*RECORDS SUPPLIED*.
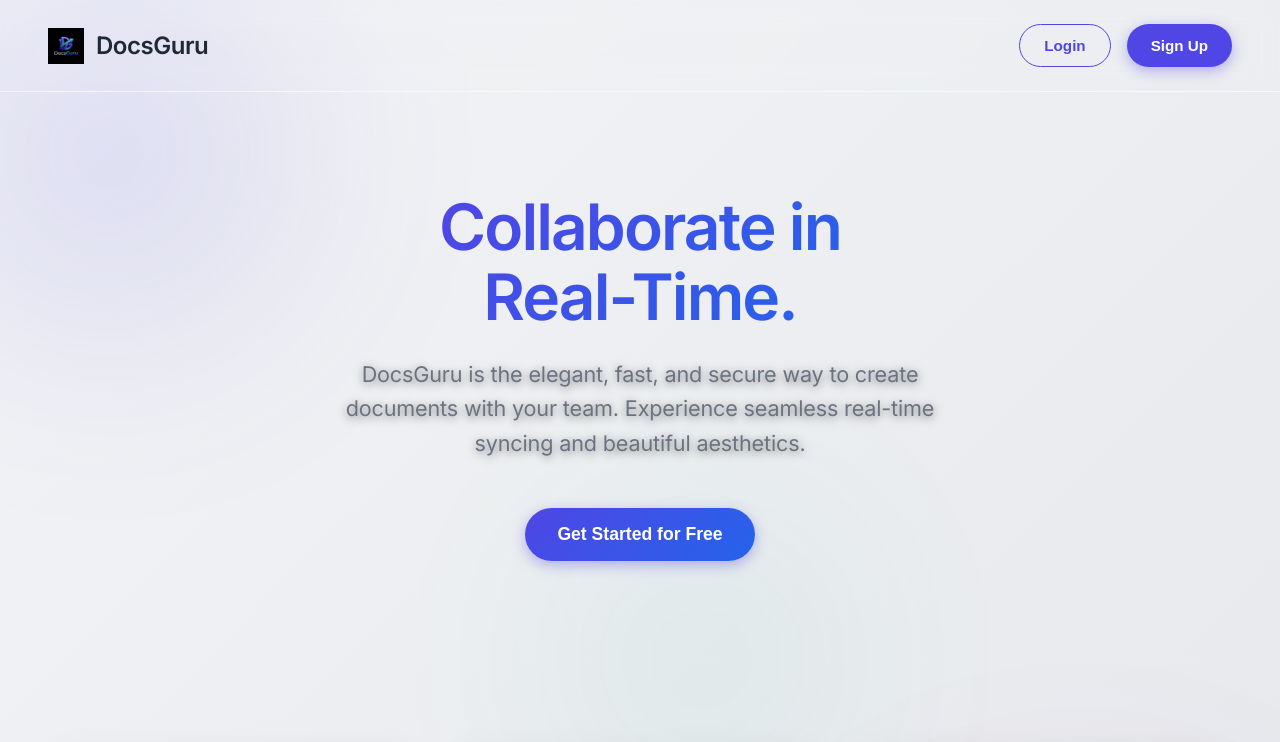
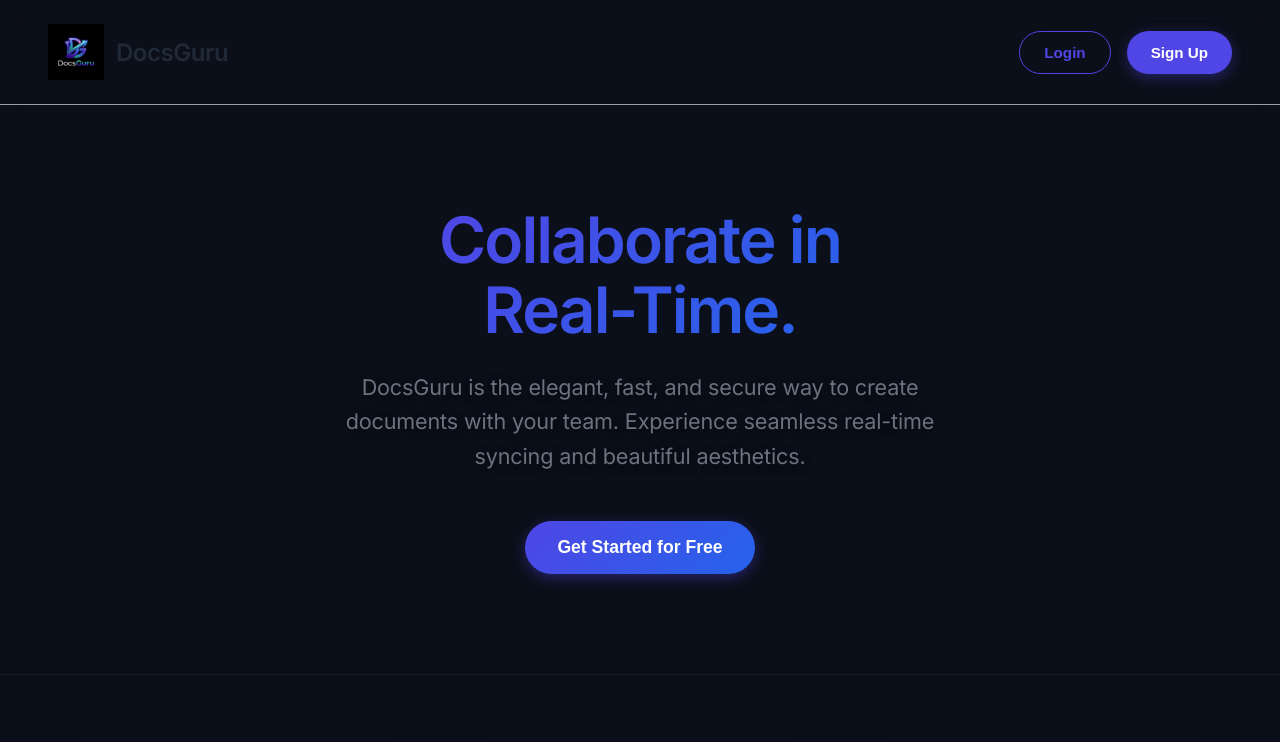
Before and after one commit to SAFI19122002/collab-docs, a React (Vite) app in the folder client/: page / in a window 1280 px wide. Shown: the top 742 px of the page. Built offline with nearby package versions, Linux system fonts and the light colour scheme; what quill-cursors would draw is missing.

Commit message:
style(landing): enlarge navbar logo and apply a subtle dark navy background

```diff
--- a/client/src/styles/landing.css
+++ b/client/src/styles/landing.css
@@ -4,6 +4,8 @@
     flex-direction: column;
     position: relative;
     overflow: hidden;
+    background-color: #0b0f19;
+    /* Subtle deep dark background */
     /* Contain the glowing blobs */
 }
 
@@ -76,7 +78,7 @@
 }
 
 .landing-nav .logo-img {
-    height: 36px;
+    height: 56px;
     width: auto;
     object-fit: contain;
 }
```
Also changed, not shown: 2 other files (tests, documents, lock files or other folders).
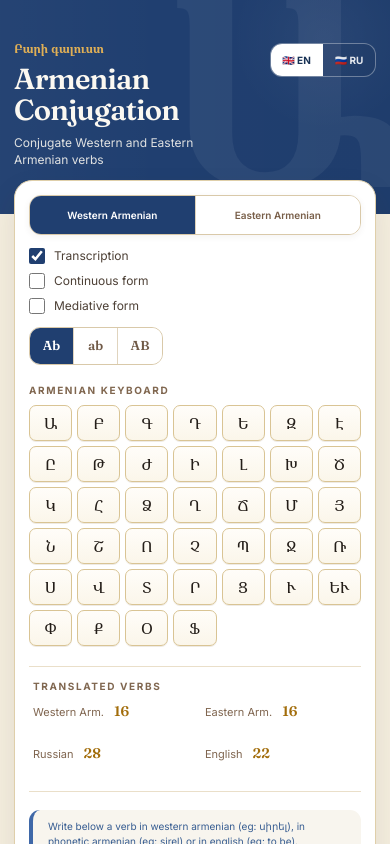
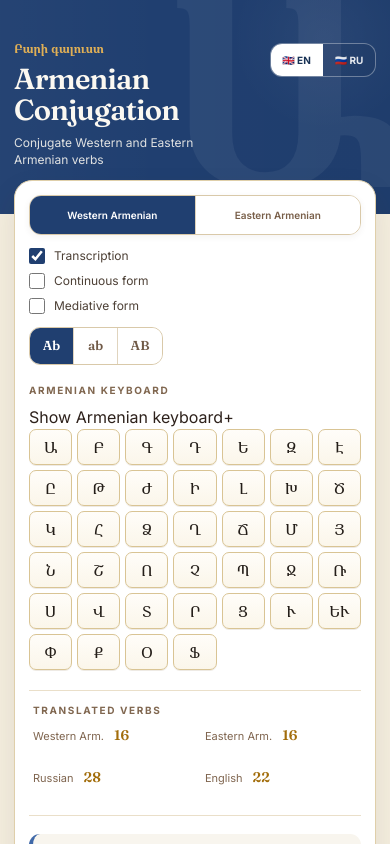
Before and after one commit to elleynote/word-conjugation, a Next.js app: page / in a window 390 px wide. Shown: the top 844 px of the page. Built offline with nearby package versions, Linux system fonts and the light colour scheme.

Commit message:
feat: collapse Armenian keyboard by default on mobile

```diff
--- a/src/components/ArmenianKeyboard.tsx
+++ b/src/components/ArmenianKeyboard.tsx
@@ -1,5 +1,6 @@
 "use client";
 
+import { useState } from "react";
 import type { InterfaceLanguage, TextCaseMode } from "@/types/verb";
 import { copyFor } from "@/lib/i18n/copy";
 
@@ -18,11 +19,26 @@ interface ArmenianKeyboardProps {
 
 export function ArmenianKeyboard({ language, textCase, onInsert, onBackspace, onClear }: ArmenianKeyboardProps) {
   const copy = copyFor(language);
+  const [mobileOpen, setMobileOpen] = useState(false);
   const rendered = textCase === "lower" ? letters : letters.map((letter) => letter.toLocaleUpperCase("hy-AM"));
 
   return (
-    <section className="keyboard-block" aria-label={copy.keyboard}>
+    <section className="keyboard-block" aria-label={copy.keyboard} data-mobile-open={mobileOpen ? "true" : "false"}>
+      <div className="keyboard-heading-row">
         <div className="tool-label">{copy.keyboard}</div>
+        <button
+          type="button"
+          className="keyboard-mobile-toggle"
+          aria-expanded={mobileOpen}
+          aria-controls="armenian-keyboard-body"
+          onClick={() => setMobileOpen((open) => !open)}
+        >
+          {mobileOpen ? copy.hideKeyboard : copy.showKeyboard}
+          <span aria-hidden="true">{mobileOpen ? "−" : "+"}</span>
+        </button>
+      </div>
+
+      <div id="armenian-keyboard-body" className="keyboard-collapsible-body">
         <div className="keyboard-grid">
           {rendered.map((letter) => (
             <button key={letter} type="button" className="keyboard-key" onClick={() => onInsert(letter)} aria-label={`${copy.keyboard}: ${letter}`}>
@@ -31,8 +47,9 @@ export function ArmenianKeyboard({ language, textCase, onInsert, onBackspace, on
           ))}
         </div>
         <div className="keyboard-actions">
-        <button type="button" onClick={onBackspace} aria-label="Backspace">⌫ <span>{language === "fr" ? "Retour" : "Backspace"}</span></button>
+          <button type="button" onClick={onBackspace} aria-label="Backspace">⌫ <span>{language === "ru" ? "Назад" : "Backspace"}</span></button>
           <button type="button" onClick={onClear}>{copy.erase}</button>
+        </div>
       </div>
     </section>
   );
```
Lines whose indentation alone changed are shown as unchanged.
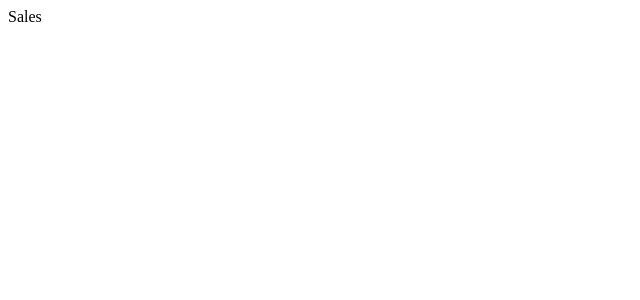
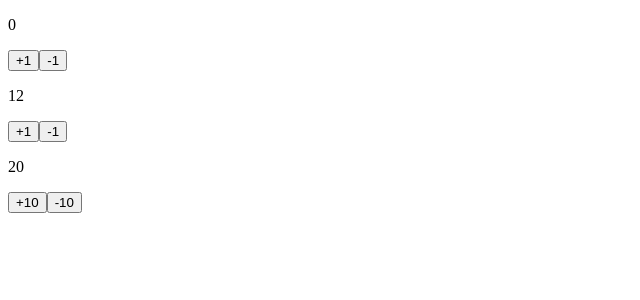
Before and after one commit to SlaYoR/sales-web-app, a React (Vite) app: page / in a window 1280 px wide. Shown: the top 300 px of the page, without its empty margins (0-640 px from the left). Built offline with nearby package versions, Linux system fonts and the light colour scheme.

Commit message:
feat: 🎸 Add count app

```diff
--- a/package.json
+++ b/package.json
@@ -13,6 +13,7 @@
     "preview": "vite preview"
   },
   "dependencies": {
+    "prop-types": "^15.8.1",
     "react": "^18.2.0",
     "react-dom": "^18.2.0"
   },
--- a/src/App.jsx
+++ b/src/App.jsx
@@ -1,3 +1,11 @@
+import Counter from "./Counter";
+
 export default function App() {
-  return "Sales";
+  return (
+    <>
+      <Counter />
+      <Counter initialValue={12} />
+      <Counter initialValue={20} step={10} />
+    </>
+  );
 }
--- /dev/null
+++ b/src/Counter.jsx
@@ -0,0 +1,24 @@
+import { useState } from "react";
+import { number } from "prop-types";
+
+Counter.propTypes = {
+  initialValue: number,
+  step: number,
+};
+
+export default function Counter({ initialValue = 0, step = 1 }) {
+  // TODO : begin with another number
+  // TODO : increment/decrement by another number
+  const [counter, setCounter] = useState(initialValue);
+
+  const increment = () => setCounter(counter + step);
+  const decrement = () => setCounter(counter - step);
+
+  return (
+    <>
+      <p>{counter}</p>
+      <button onClick={increment}>+{step}</button>
+      <button onClick={decrement}>-{step}</button>
+    </>
+  );
+}
```
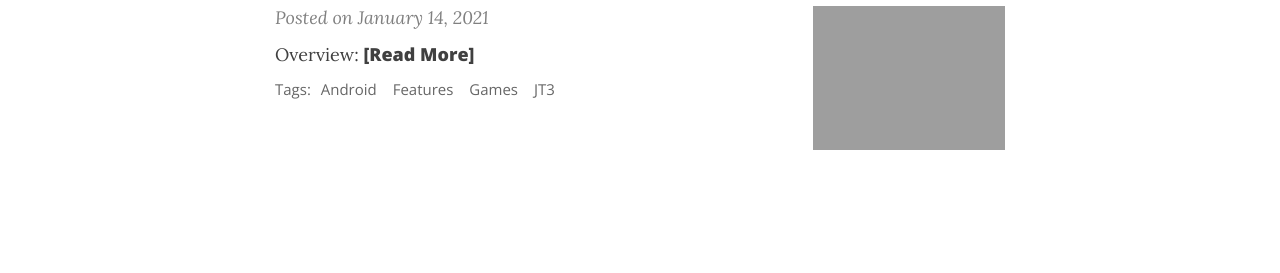
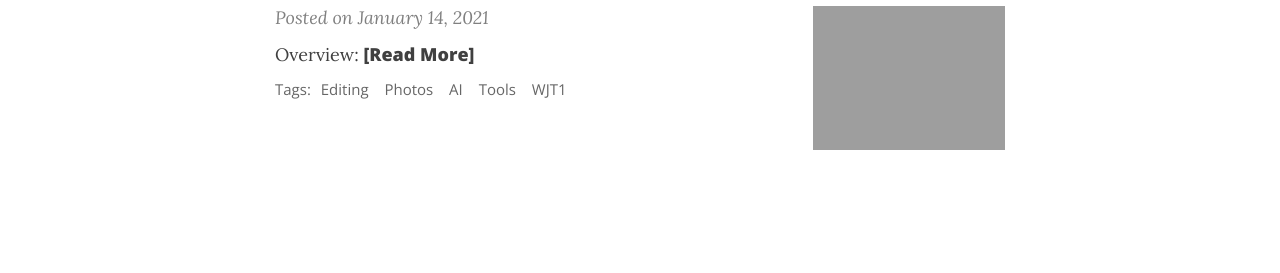
Before and after one commit to cukapd/wjt, a Jekyll site: the page built from index.html, in a window 1280 px wide and 939 px high. Shown: the part 422-695 px from the top of the window. Built offline with Jekyll 4.4.1, drawn with Linux system fonts in a browser that asks for light colours; nearby versions of some CDN libraries; the list of posts is cut into pages by our own code.

Commit message:
Update 2021-01-14-autoremove-change-background-of-any-image.md

```diff
--- a/_posts/2021-01-14-autoremove-change-background-of-any-image.md
+++ b/_posts/2021-01-14-autoremove-change-background-of-any-image.md
@@ -1,8 +1,8 @@
 ---
 layout: post
 title: Remove or change background of any image automatically
-cover-img: /assets/images/wjt1.png
-tags: [Android,Features,Games,JT3]
+cover-img: /assets/images/wjt1.jpeg
+tags: [Editing,Photos,AI,Tools,WJT1]
 comments: true
 ---
 
```
Also changed, not shown: other parts of _posts/2021-01-14-autoremove-change-background-of-any-image.md (+2 -2 lines).
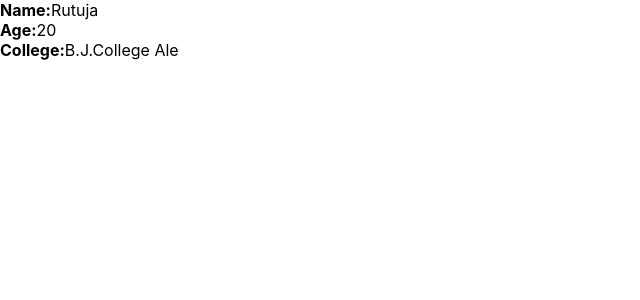
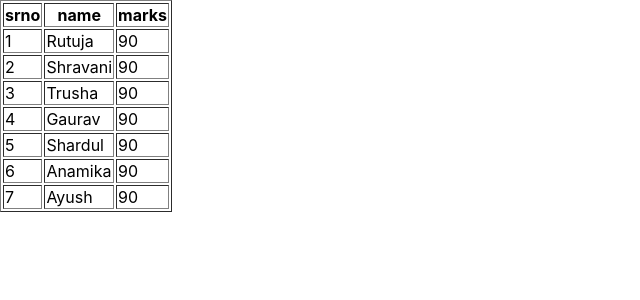
Before and after one commit to rutujadate/third-project, a React (Create React App) app: page / in a window 1280 px wide. Shown: the top 300 px of the page, without its empty margins (0-640 px from the left). Built offline with nearby package versions, Linux system fonts and the light colour scheme.

Commit message:
Student information display in table

```diff
--- a/src/App.js
+++ b/src/App.js
@@ -2,18 +2,33 @@
 import './App.css';
 
 function App() {
-  const object={
-    Name:'Rutuja',
-    Age:20,
-    College:'B.J.College Ale'
+  const student = [
+    { srno: 1, name: 'Rutuja', marks: 90 },
+    { srno: 2, name: 'Shravani', marks: 90 },
+    { srno: 3, name: 'Trusha', marks: 90 },
+    { srno: 4, name: 'Gaurav', marks: 90 },
+    { srno: 5, name: 'Shardul', marks: 90 },
+    { srno: 6, name: 'Anamika', marks: 90 },
+    { srno: 7, name: 'Ayush', marks: 90 },
 
-  }
+  ]
   return (
-    <div>
-      <div><strong>Name:</strong>{object.Name}</div>
-      <div><strong>Age:</strong>{object.Age}</div>
-      <div><strong>College:</strong>{object.College}</div>
-    </div>
+    <table border='1'>
+      <tr>
+        <th>srno</th>
+        <th>name</th>
+        <th>marks</th>
+      </tr>
+      {student.map((singleElement) => {
+        return <tr>
+          <td>{singleElement.srno}</td>
+          <td>{singleElement.name}</td>
+          <td>{singleElement.marks}</td>
+        </tr>
+
+
+  })}
+    </table>
   );
 }
 
```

*WHAT THE TASK ASKS*.
Pull every line containing "Also" from the entries above and copy it.

*SOLUTION*.
Also changed, not shown: 2 other files (tests, documents, lock files or other folders).
Also changed, not shown: other parts of _posts/2021-01-14-autoremove-change-background-of-any-image.md (+2 -2 lines).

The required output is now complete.